Two years after Pittsburgh shooting, solemn anniversary marked online

Public commemorations of the 2018 shooting at the Tree of Life synagogue, which killed 11 Pittsburgh Jews, will be livestreamed.

(RNS) — Jews in Pittsburgh will mark the second anniversary of the Tree of Life shooting Tuesday (Oct. 27) as they did last year — with volunteer service projects and public Torah study sessions.

But because of the coronavirus, those Torah studies will take place on Zoom. A public commemoration sponsored by the 10.27 Healing Partnership will also be virtual, livestreaming at 7 p.m. on the anniversary.

The shooting at the Tree of Life synagogue, which killed 11 Pittsburgh Jews, was the deadliest anti-Semitic attack in American history. It shocked and wounded not only members of three Jewish congregations that worshipped in the building, but the nation’s 7 million Jews.


READ: One year after Tree of Life, a couple looks to the past for a way forward
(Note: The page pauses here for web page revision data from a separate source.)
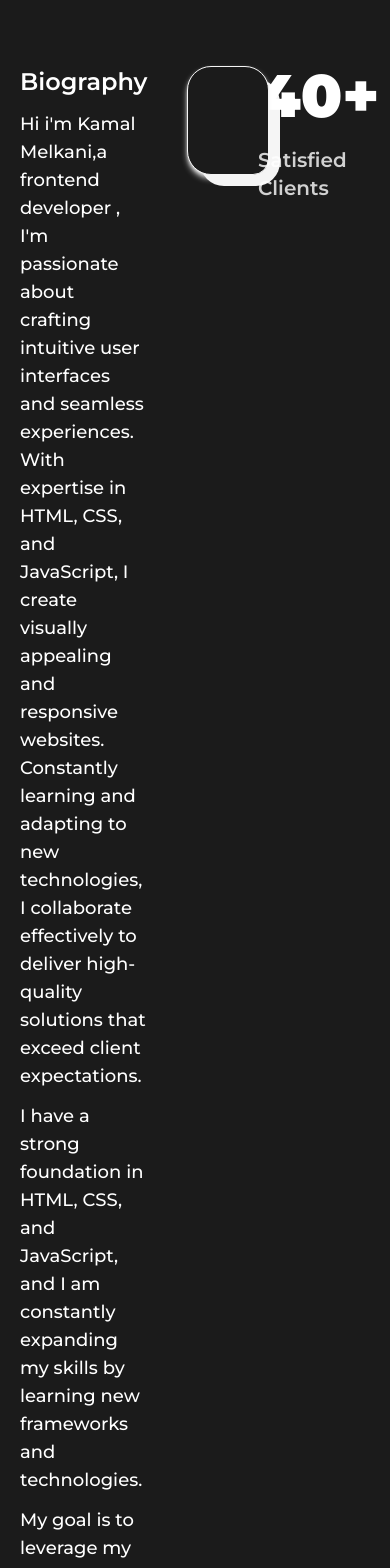
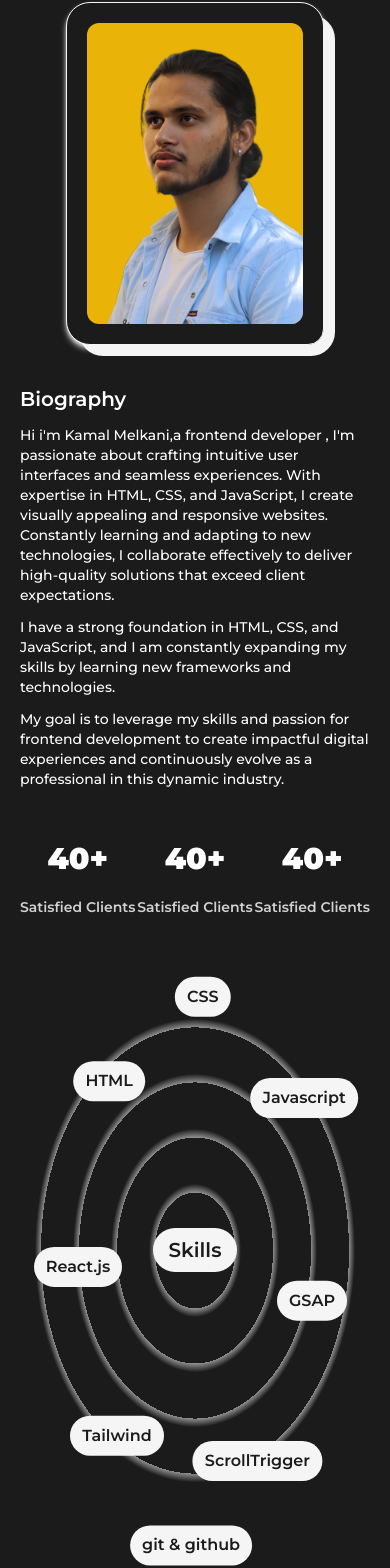
Before and after one commit to rockmel03/rockmel03_portfolio, a React (Vite) app: page /about in a window 390 px wide. Shown: the part 362-1930 px from the top of the page. Built offline with nearby package versions, Linux system fonts and the light colour scheme; the HTML template or start-up script is replaced by a standard one.

Commit message:
maked about page responsive

```diff
--- a/src/pages/About.jsx
+++ b/src/pages/About.jsx
@@ -11,7 +11,7 @@ const SkillElement = ({ title, x, y }) => {
       whileInView={{ x: x, y: y }}
       transition={{ duration: 1 }}
       viewport={{ once: true }}
-      className="w-fit font-semibold p-5 bg-dark text-light dark:bg-light dark:text-dark rounded-full absolute cursor-pointer"
+      className="w-fit font-semibold px-3 py-2 sm:p-5  text-light dark:text-dark bg-dark dark:bg-light  rounded-full absolute cursor-pointer"
     >
       {title}
     </motion.h5>
@@ -21,12 +21,17 @@ const SkillElement = ({ title, x, y }) => {
 const About = () => {
   return (
     <main>
-      <Layout className="py-10">
-        <AnimatedHeading data={"Passion Fuels Purpose!"} className="mb-20" />
-        <div className=" flex gap-10 items-start justify-between">
-          <div className="w-[40%]">
-            <h2 className="text-2xl font-semibold">Biography</h2>
-            <p className=" my-3 text-lg font-medium">
+      <Layout className="!py-10">
+        <AnimatedHeading
+          data={"Passion Fuels Purpose!"}
+          className="mb-10 md:mb-20"
+        />
+        <div className="grid grid-cols-8 gap-5 gap-y-10">
+          <div className="col-span-8 sm:col-span-5 md:col-span-5 lg:col-span-4">
+            <h2 className="text-xl md:text-xl lg:text-2xl font-semibold">
+              Biography
+            </h2>
+            <p className=" my-3 text-sm xs:text-base md:text-base lg:text-lg font-medium ">
               Hi i'm Kamal Melkani,a frontend developer , I'm passionate about
               crafting intuitive user interfaces and seamless experiences. With
               expertise in HTML, CSS, and JavaScript, I create visually
@@ -34,18 +39,21 @@ const About = () => {
               adapting to new technologies, I collaborate effectively to deliver
               high-quality solutions that exceed client expectations.
             </p>
-            <p className=" my-3 text-lg font-medium">
+            <p className=" my-3  text-sm xs:text-base md:text-base lg:text-lg font-medium ">
               I have a strong foundation in HTML, CSS, and JavaScript, and I am
               constantly expanding my skills by learning new frameworks and
               technologies.
             </p>
-            <p className=" my-3 text-lg font-medium">
+            <p className=" my-3  text-sm xs:text-base md:text-base lg:text-lg font-medium ">
               My goal is to leverage my skills and passion for frontend
               development to create impactful digital experiences and
               continuously evolve as a professional in this dynamic industry.
             </p>
           </div>
-          <ShadowCard className={` w-[30%] aspect-[3/4] p-10`}>
+          <ShadowCard
+            // className={` max-w-[320px] aspect-[3/4] p-10 col-span-2 `}
+            className={`aspect-[3/4]  col-span-6 col-start-2 row-start-1 sm:row-start-auto sm:col-span-3 md:col-span-3 lg:col-span-2 p-5 md:p-10 `}
+          >
             <div className="w-full h-full rounded-xl bg-yellow-500 overflow-hidden">
               <img
                 src="./dpAi.png"
@@ -54,27 +62,49 @@ const About = () => {
               />
             </div>
           </ShadowCard>
-          <div className="w-[20%] h-full flex flex-col gap-16 items-end justify-between">
+          <div
+            className=" flex lg:flex-col
+           lg:gap-16 items-center justify-between col-span-8 lg:col-span-2"
+          >
             <div className="flex flex-col items-center gap-5">
-              <h1 className="text-6xl font-black">40+</h1>
-              <h3 className="text-xl font-semibold opacity-80">
+              <h1 className="text-3xl sm:text-4xl md:text-5xl lg:text-6xl font-black">
+                40+
+              </h1>
+              <h3 className="text-sm sm:text-base lg:text-xl text-center font-semibold opacity-80">
+                Satisfied Clients
+              </h3>
+            </div>
+            <div className="flex flex-col items-center gap-5">
+              <h1 className="text-3xl sm:text-4xl md:text-5xl lg:text-6xl font-black">
+                40+
+              </h1>
+              <h3 className="text-sm sm:text-base lg:text-xl text-center font-semibold opacity-80">
+                Satisfied Clients
+              </h3>
+            </div>
+            <div className="flex flex-col items-center gap-5">
+              <h1 className="text-3xl sm:text-4xl md:text-5xl lg:text-6xl font-black">
+                40+
+              </h1>
+              <h3 className="text-sm sm:text-base lg:text-xl text-center font-semibold opacity-80">
                 Satisfied Clients
               </h3>
             </div>
           </div>
         </div>
 
-        <div className=" w-full h-screen mt-20 rounded-full flex items-center justify-center relative bg-radial-light dark:bg-radial-dark">
-          <h3 className="w-fit p-5 bg-dark text-xl font-semibold text-light  dark:bg-light dark:text-dark rounded-full capitalize  hover:scale-95">
+        <div className=" w-full h-[60vh] sm:h-screen mt-20 rounded-full flex items-center justify-center relative bg-radial-light dark:bg-radial-dark sm:bg-radial-light-sm sm:dark:bg-radial-dark-sm md:bg-radial-light-md md:dark:bg-radial-dark-md lg:bg-radial-light-lg lg:dark:bg-radial-dark-lg">
+          <h3 className="w-fit px-4 py-2 sm:p-5 bg-dark text-xl font-semibold text-light  dark:bg-light dark:text-dark rounded-full capitalize  hover:scale-95">
             skills
           </h3>
-          <SkillElement title="HTML" x="-13vw" y=" -30vh" />
-          <SkillElement title="CSS" x="5vw" y=" -33vh" />
-          <SkillElement title="Javascript" x="22vw" y=" -22vh" />
-          <SkillElement title="GSAP" x="26vw" y=" 6vh" />
-          <SkillElement title="ScrollTrigger" x="13vw" y=" 27vh" />
-          <SkillElement title="React.js" x="-22vw" y=" 2vh" />
-          <SkillElement title="Tailwind" x="-13vw" y=" 25vh" />
+          <SkillElement title="HTML" x="-22vw" y=" -20vh" />
+          <SkillElement title="CSS" x="2vw" y=" -30vh" />
+          <SkillElement title="Javascript" x="28vw" y=" -18vh" />
+          <SkillElement title="GSAP" x="30vw" y=" 6vh" />
+          <SkillElement title="ScrollTrigger" x="16vw" y=" 25vh" />
+          <SkillElement title="git & github" x="-1vw" y="35vh" />
+          <SkillElement title="Tailwind" x="-20vw" y=" 22vh" />
+          <SkillElement title="React.js" x="-30vw" y=" 2vh" />
         </div>
       </Layout>
     </main>
--- a/tailwind.config.js
+++ b/tailwind.config.js
@@ -8,8 +8,14 @@ export default {
   theme: {
     extend: {
       backgroundImage: {
-        "radial-light": "repeating-radial-gradient(#0000, #f5f5f5 5px, #fff 100px)",
-        "radial-dark": "repeating-radial-gradient(#fff, #1B1B1B 5px,#1B1B1B 100px)"
+        "radial-light": "repeating-radial-gradient(rgba(0,0,0,0.4) 2px,#f5f5f5 5px,#f5f5f5 40px)",
+        "radial-dark": "repeating-radial-gradient(rgba(255,255,255,0.5) 2px,#1b1b1b 8px,#1b1b1b 40px)",
+        "radial-light-sm": "repeating-radial-gradient(rgba(0,0,0,0.4) 2px,#f5f5f5 5px,#f5f5f5 60px)",
+        "radial-dark-sm": "repeating-radial-gradient(rgba(255,255,255,0.5) 2px,#1b1b1b 8px,#1b1b1b 60px)",
+        "radial-light-md": "repeating-radial-gradient(rgba(0,0,0,0.4) 2px,#f5f5f5 5px,#f5f5f5 80px)",
+        "radial-dark-md": "repeating-radial-gradient(rgba(255,255,255,0.5) 2px,#1b1b1b 5px,#1b1b1b 80px)",
+        "radial-light-lg": "repeating-radial-gradient(rgba(0,0,0,0.4) 2px,#f5f5f5 5px,#f5f5f5 100px)",
+        "radial-dark-lg": "repeating-radial-gradient(rgba(255,255,255,0.5) 2px,#1b1b1b 8px,#1b1b1b 100px)",
       },
       colors: {
         "light": "#F5F5F5",
```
The attack was carried out by a heavily armed gunman who stormed the synagogue at the start of Saturday morning services, spewing anti-Semitic invectives against Jews and the immigrants they advocated for.

A man observes a moment of silent reflection on the sidewalk outside the Tree of Life synagogue in Pittsburgh, on Tuesday, Oct. 27, 2020, the second anniversary of the shooting at the synagogue that killed 11 worshippers. (AP Photo/Gene J. Puskar)

No trial date has been set for Robert Bowers, the man accused in the shooting, who has pleaded not guilty to a 63-count indictment. The Justice Department wants the death penalty. Bowers’ legal team has asked for a plea deal.

Tree of Life, a fixture in Pittsburgh’s historically Jewish neighborhood of Squirrel Hill, has not reopened since the shooting. It’s unclear if it ever will.

Two of the congregations that met in the building are now renting space at Rodef Shalom, a large Reform synagogue that straddles the Oakland and Shadyside neighborhoods. A third, the New Light Congregation, recently signed a five-year contract to lease space at Beth Shalom, a Conservative synagogue in Squirrel Hill.

New polling sponsored by the American Jewish Committee, however, casts a ray of hope. It shows  Americans are aware of anti-Semitism and generally oppose it.

Graphic courtesy of AJC

The polls — one of American Jews and one of the U.S. public at large — show that many Americans are familiar with the reality of anti-Jewish bigotry. Sixty-two percent of Americans say anti-Semitism is a problem (compared with 88% of American Jews).

While 82% of American Jews say anti-Semitism has increased over the past five years, 43% of the general public thinks it has increased. Another 39% say incidents of anti-Semitism have remained the same.

And a full 90% percent of the U.S. public believes it’s important for schools to teach middle and high school students the history of the Holocaust.

“I don’t know if there’s any other country in the world where that percentage of the general population thinks the Holocaust is important to be taught,” said Holly Huffnagle, U.S. director for combating anti-Semitism at the AJC, a global organization that advocates on behalf of Jews.

The AJC’s two polls, based on phone interviews conducted in September and early October, included a representative sample of 1,334 Jews and a general public sample of 1,010 Americans. The margin of error for the general public sample was 3.7 percentage points; for the Jewish sample, it was 4.2.

Graphic courtesy of AJC

The AJC sees more work to be done to combat anti-Semitism. The general public poll, for example, found that only 53% of the general public knew or understood what the term “anti-Semitism” means. Sixty-nine percent of Jews blamed the Republican Party for anti-Semitic views; 52% of the general public did. (American Jews overwhelmingly vote for Democrats.)

For members of the three congregations whose loved ones were gunned down in Pittsburgh, a more important date than Tuesday’s commemoration is the massacre’s anniversary on the Hebrew calendar, which falls on Nov. 5.

On Nov. 4, some of the immediate family members of the dead will gather in Pittsburgh to light a candle. The next day, members of all three congregations will gather in person at the Jewish Community Center in Squirrel Hill to say the kaddish prayer for the dead.

Marnie Fienberg, whose mother-in-law, Joyce, died in the shooting, said she and her northern Virginia family are not driving to Pittsburgh this year because of the coronavirus pandemic. But the Fienbergs still planned to join the commemorations online.

“We’re separated from our family and from a lot of the Pittsburgh families,” Fienberg said. “But there’s a lot of wonderful people Zooming and calling and trying to reach out in the way they can, which is wonderful. The love is still there. The support is still there. I applaud everyone who is doing something about remembering.”